Activity >> Determine the number of lines in the data below that hold "colour"; give nothing but that number.

+ + + + + + +

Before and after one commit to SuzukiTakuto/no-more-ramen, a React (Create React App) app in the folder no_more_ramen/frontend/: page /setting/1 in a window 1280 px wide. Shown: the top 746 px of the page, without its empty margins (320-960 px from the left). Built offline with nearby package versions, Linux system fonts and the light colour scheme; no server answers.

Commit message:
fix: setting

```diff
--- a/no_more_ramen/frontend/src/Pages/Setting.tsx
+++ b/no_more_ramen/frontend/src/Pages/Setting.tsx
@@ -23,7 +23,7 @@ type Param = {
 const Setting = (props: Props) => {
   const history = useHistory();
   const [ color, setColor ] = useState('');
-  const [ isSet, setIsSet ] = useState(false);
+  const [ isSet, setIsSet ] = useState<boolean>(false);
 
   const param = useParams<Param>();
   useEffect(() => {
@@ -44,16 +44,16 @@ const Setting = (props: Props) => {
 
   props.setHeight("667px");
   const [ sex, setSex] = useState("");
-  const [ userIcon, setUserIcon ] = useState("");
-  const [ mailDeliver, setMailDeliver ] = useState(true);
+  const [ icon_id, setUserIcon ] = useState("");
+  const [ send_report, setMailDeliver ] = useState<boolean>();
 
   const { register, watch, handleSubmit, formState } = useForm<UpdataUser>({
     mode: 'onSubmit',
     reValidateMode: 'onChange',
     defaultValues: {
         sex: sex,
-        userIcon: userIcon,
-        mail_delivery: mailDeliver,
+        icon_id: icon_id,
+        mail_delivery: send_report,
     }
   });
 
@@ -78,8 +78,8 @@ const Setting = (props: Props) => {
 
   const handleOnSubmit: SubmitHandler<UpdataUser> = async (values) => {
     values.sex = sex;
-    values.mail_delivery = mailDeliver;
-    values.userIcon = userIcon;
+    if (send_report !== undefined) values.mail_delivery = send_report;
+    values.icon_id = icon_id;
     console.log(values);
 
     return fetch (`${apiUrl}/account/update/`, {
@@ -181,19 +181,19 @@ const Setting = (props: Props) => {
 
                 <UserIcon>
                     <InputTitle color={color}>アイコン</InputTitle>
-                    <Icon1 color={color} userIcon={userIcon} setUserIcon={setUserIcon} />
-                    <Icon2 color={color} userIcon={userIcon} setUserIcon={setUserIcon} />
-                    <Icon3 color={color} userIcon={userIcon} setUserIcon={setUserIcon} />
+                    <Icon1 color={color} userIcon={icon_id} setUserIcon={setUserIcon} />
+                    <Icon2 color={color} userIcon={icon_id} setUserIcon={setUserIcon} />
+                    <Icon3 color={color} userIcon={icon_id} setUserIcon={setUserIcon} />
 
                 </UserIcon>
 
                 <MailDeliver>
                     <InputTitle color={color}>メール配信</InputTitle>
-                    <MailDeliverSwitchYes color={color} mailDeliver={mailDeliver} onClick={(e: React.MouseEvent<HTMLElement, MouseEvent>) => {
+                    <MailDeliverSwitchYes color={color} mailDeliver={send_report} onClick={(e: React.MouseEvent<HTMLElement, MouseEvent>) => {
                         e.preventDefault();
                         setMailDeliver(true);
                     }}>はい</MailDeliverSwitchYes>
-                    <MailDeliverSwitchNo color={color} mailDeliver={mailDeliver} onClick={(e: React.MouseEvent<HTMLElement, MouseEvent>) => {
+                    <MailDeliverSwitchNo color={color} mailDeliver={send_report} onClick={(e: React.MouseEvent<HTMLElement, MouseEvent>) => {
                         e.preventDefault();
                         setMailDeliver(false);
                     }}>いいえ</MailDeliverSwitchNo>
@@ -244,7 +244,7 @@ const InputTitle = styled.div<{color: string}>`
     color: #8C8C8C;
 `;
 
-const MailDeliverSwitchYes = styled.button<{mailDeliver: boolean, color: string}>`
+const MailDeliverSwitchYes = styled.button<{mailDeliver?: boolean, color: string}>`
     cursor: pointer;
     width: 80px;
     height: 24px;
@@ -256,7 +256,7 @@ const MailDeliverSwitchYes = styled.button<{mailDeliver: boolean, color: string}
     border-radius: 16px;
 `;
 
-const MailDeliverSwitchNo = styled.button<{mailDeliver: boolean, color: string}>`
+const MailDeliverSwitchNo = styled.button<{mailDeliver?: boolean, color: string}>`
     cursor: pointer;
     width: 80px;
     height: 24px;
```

+ + + + + + +

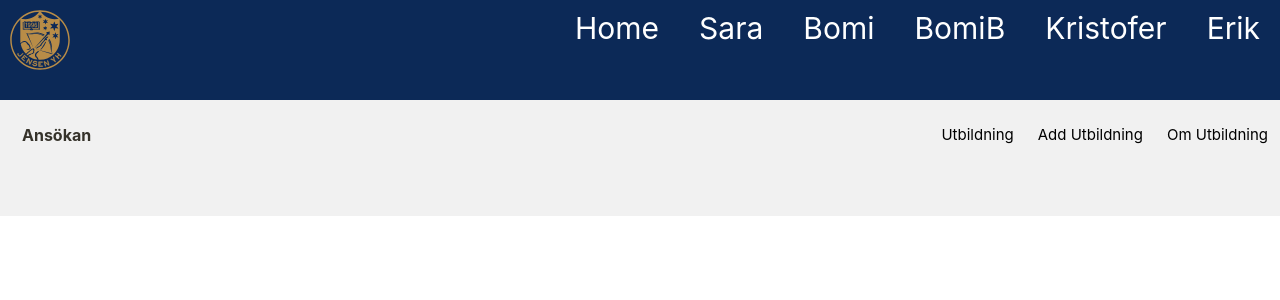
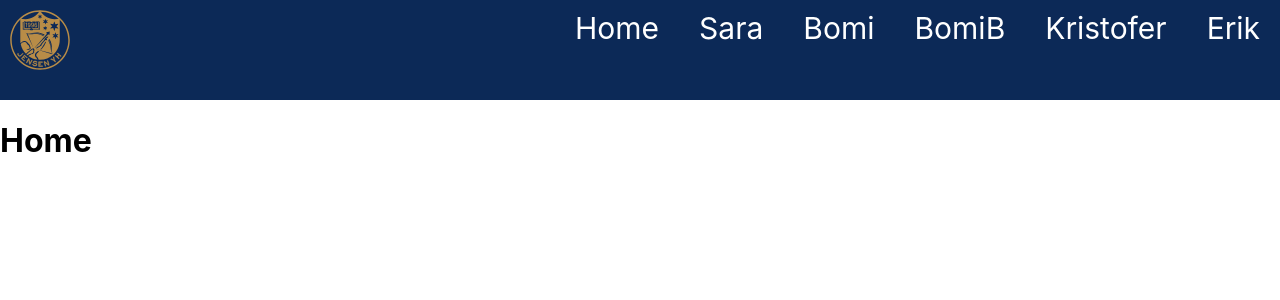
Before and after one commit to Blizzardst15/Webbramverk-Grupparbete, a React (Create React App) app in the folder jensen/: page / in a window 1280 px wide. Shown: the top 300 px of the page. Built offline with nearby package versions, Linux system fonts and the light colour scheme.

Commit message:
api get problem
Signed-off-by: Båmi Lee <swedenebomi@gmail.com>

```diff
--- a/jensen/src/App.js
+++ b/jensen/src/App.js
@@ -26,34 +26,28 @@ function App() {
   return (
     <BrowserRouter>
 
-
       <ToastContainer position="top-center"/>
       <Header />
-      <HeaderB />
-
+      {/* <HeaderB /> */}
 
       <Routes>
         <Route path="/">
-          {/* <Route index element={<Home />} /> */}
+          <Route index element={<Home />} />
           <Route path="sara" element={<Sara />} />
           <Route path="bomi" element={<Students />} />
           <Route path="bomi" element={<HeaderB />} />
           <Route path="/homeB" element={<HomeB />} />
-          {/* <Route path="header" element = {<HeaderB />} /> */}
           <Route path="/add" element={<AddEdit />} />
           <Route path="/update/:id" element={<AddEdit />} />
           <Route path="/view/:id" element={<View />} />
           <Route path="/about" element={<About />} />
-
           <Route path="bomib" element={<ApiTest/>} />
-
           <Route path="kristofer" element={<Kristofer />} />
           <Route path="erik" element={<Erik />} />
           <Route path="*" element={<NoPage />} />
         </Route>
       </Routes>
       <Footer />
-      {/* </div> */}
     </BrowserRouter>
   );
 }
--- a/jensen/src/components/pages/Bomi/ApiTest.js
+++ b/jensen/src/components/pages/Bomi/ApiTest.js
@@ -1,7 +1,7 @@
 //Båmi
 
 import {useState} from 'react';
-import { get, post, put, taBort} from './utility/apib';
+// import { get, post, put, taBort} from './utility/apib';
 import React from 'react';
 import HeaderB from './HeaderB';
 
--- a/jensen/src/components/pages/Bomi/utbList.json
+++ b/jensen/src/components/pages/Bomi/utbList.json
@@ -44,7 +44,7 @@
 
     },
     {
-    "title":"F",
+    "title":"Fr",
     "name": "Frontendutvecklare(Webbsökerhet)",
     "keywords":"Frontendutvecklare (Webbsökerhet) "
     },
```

+ + + + + + +

Task answer >> 2